# WHAT YOU NEED TO DO:
Extract all data as written.

***** DATA IN THIS EXERCISE

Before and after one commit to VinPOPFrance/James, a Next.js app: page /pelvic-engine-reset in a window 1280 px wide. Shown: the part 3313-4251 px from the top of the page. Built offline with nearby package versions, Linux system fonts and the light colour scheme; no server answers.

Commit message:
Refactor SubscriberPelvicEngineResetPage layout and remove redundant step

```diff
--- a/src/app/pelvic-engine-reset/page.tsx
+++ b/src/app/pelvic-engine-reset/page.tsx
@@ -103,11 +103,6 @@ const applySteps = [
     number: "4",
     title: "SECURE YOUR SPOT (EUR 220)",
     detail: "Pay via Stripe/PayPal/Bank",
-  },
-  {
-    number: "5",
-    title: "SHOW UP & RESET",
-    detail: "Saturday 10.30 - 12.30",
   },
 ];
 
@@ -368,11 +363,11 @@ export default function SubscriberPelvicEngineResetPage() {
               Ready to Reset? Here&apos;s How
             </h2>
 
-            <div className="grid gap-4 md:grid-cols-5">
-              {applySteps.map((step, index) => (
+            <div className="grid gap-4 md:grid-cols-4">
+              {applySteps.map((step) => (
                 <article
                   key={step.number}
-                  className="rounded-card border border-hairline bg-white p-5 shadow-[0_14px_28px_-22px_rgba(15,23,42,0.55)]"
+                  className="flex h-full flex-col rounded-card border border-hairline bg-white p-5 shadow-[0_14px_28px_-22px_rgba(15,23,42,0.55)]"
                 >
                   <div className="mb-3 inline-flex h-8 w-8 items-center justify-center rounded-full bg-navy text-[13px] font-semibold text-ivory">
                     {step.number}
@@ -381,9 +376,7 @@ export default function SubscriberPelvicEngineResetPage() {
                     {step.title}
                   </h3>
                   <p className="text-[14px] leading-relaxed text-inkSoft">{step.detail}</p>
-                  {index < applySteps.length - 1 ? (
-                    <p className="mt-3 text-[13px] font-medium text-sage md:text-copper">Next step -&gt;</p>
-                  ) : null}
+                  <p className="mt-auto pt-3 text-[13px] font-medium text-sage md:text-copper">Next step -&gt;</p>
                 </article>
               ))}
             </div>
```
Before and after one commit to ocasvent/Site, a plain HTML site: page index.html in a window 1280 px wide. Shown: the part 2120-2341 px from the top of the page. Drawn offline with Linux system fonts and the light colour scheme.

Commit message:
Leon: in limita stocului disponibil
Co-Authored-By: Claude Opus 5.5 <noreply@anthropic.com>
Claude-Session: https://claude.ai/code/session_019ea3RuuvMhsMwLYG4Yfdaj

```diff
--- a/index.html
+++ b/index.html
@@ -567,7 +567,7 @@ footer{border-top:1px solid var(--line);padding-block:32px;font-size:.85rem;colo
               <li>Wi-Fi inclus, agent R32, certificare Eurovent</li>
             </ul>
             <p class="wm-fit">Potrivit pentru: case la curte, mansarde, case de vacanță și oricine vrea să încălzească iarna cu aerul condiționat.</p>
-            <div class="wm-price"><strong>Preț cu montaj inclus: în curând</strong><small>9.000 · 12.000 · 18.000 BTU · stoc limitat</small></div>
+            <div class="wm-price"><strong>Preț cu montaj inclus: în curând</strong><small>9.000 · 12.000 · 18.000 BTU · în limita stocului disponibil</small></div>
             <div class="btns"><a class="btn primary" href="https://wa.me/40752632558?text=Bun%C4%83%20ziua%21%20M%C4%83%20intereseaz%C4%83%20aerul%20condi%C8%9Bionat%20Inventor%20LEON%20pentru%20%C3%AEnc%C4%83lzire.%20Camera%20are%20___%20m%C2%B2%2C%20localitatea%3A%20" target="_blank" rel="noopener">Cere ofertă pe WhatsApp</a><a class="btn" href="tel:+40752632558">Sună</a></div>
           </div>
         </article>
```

**********

# EXERCISE RESULT:
Before and after one commit to VinPOPFrance/James, a Next.js app: page /pelvic-engine-reset in a window 1280 px wide. Shown: the part 3313-4251 px from the top of the page. Built offline with nearby package versions, Linux system fonts and the light colour scheme; no server answers.

Commit message:
Refactor SubscriberPelvicEngineResetPage layout and remove redundant step

```diff
--- a/src/app/pelvic-engine-reset/page.tsx
+++ b/src/app/pelvic-engine-reset/page.tsx
@@ -103,11 +103,6 @@ const applySteps = [
     number: "4",
     title: "SECURE YOUR SPOT (EUR 220)",
     detail: "Pay via Stripe/PayPal/Bank",
-  },
-  {
-    number: "5",
-    title: "SHOW UP & RESET",
-    detail: "Saturday 10.30 - 12.30",
   },
 ];
 
@@ -368,11 +363,11 @@ export default function SubscriberPelvicEngineResetPage() {
               Ready to Reset? Here&apos;s How
             </h2>
 
-            <div className="grid gap-4 md:grid-cols-5">
-              {applySteps.map((step, index) => (
+            <div className="grid gap-4 md:grid-cols-4">
+              {applySteps.map((step) => (
                 <article
                   key={step.number}
-                  className="rounded-card border border-hairline bg-white p-5 shadow-[0_14px_28px_-22px_rgba(15,23,42,0.55)]"
+                  className="flex h-full flex-col rounded-card border border-hairline bg-white p-5 shadow-[0_14px_28px_-22px_rgba(15,23,42,0.55)]"
                 >
                   <div className="mb-3 inline-flex h-8 w-8 items-center justify-center rounded-full bg-navy text-[13px] font-semibold text-ivory">
                     {step.number}
@@ -381,9 +376,7 @@ export default function SubscriberPelvicEngineResetPage() {
                     {step.title}
                   </h3>
                   <p className="text-[14px] leading-relaxed text-inkSoft">{step.detail}</p>
-                  {index < applySteps.length - 1 ? (
-                    <p className="mt-3 text-[13px] font-medium text-sage md:text-copper">Next step -&gt;</p>
-                  ) : null}
+                  <p className="mt-auto pt-3 text-[13px] font-medium text-sage md:text-copper">Next step -&gt;</p>
                 </article>
               ))}
             </div>
```
Before and after one commit to ocasvent/Site, a plain HTML site: page index.html in a window 1280 px wide. Shown: the part 2120-2341 px from the top of the page. Drawn offline with Linux system fonts and the light colour scheme.

Commit message:
Leon: in limita stocului disponibil
Co-Authored-By: Claude Opus 5.5 <noreply@anthropic.com>
Claude-Session: https://claude.ai/code/session_019ea3RuuvMhsMwLYG4Yfdaj

```diff
--- a/index.html
+++ b/index.html
@@ -567,7 +567,7 @@ footer{border-top:1px solid var(--line);padding-block:32px;font-size:.85rem;colo
               <li>Wi-Fi inclus, agent R32, certificare Eurovent</li>
             </ul>
             <p class="wm-fit">Potrivit pentru: case la curte, mansarde, case de vacanță și oricine vrea să încălzească iarna cu aerul condiționat.</p>
-            <div class="wm-price"><strong>Preț cu montaj inclus: în curând</strong><small>9.000 · 12.000 · 18.000 BTU · stoc limitat</small></div>
+            <div class="wm-price"><strong>Preț cu montaj inclus: în curând</strong><small>9.000 · 12.000 · 18.000 BTU · în limita stocului disponibil</small></div>
             <div class="btns"><a class="btn primary" href="https://wa.me/40752632558?text=Bun%C4%83%20ziua%21%20M%C4%83%20intereseaz%C4%83%20aerul%20condi%C8%9Bionat%20Inventor%20LEON%20pentru%20%C3%AEnc%C4%83lzire.%20Camera%20are%20___%20m%C2%B2%2C%20localitatea%3A%20" target="_blank" rel="noopener">Cere ofertă pe WhatsApp</a><a class="btn" href="tel:+40752632558">Sună</a></div>
           </div>
         </article>
```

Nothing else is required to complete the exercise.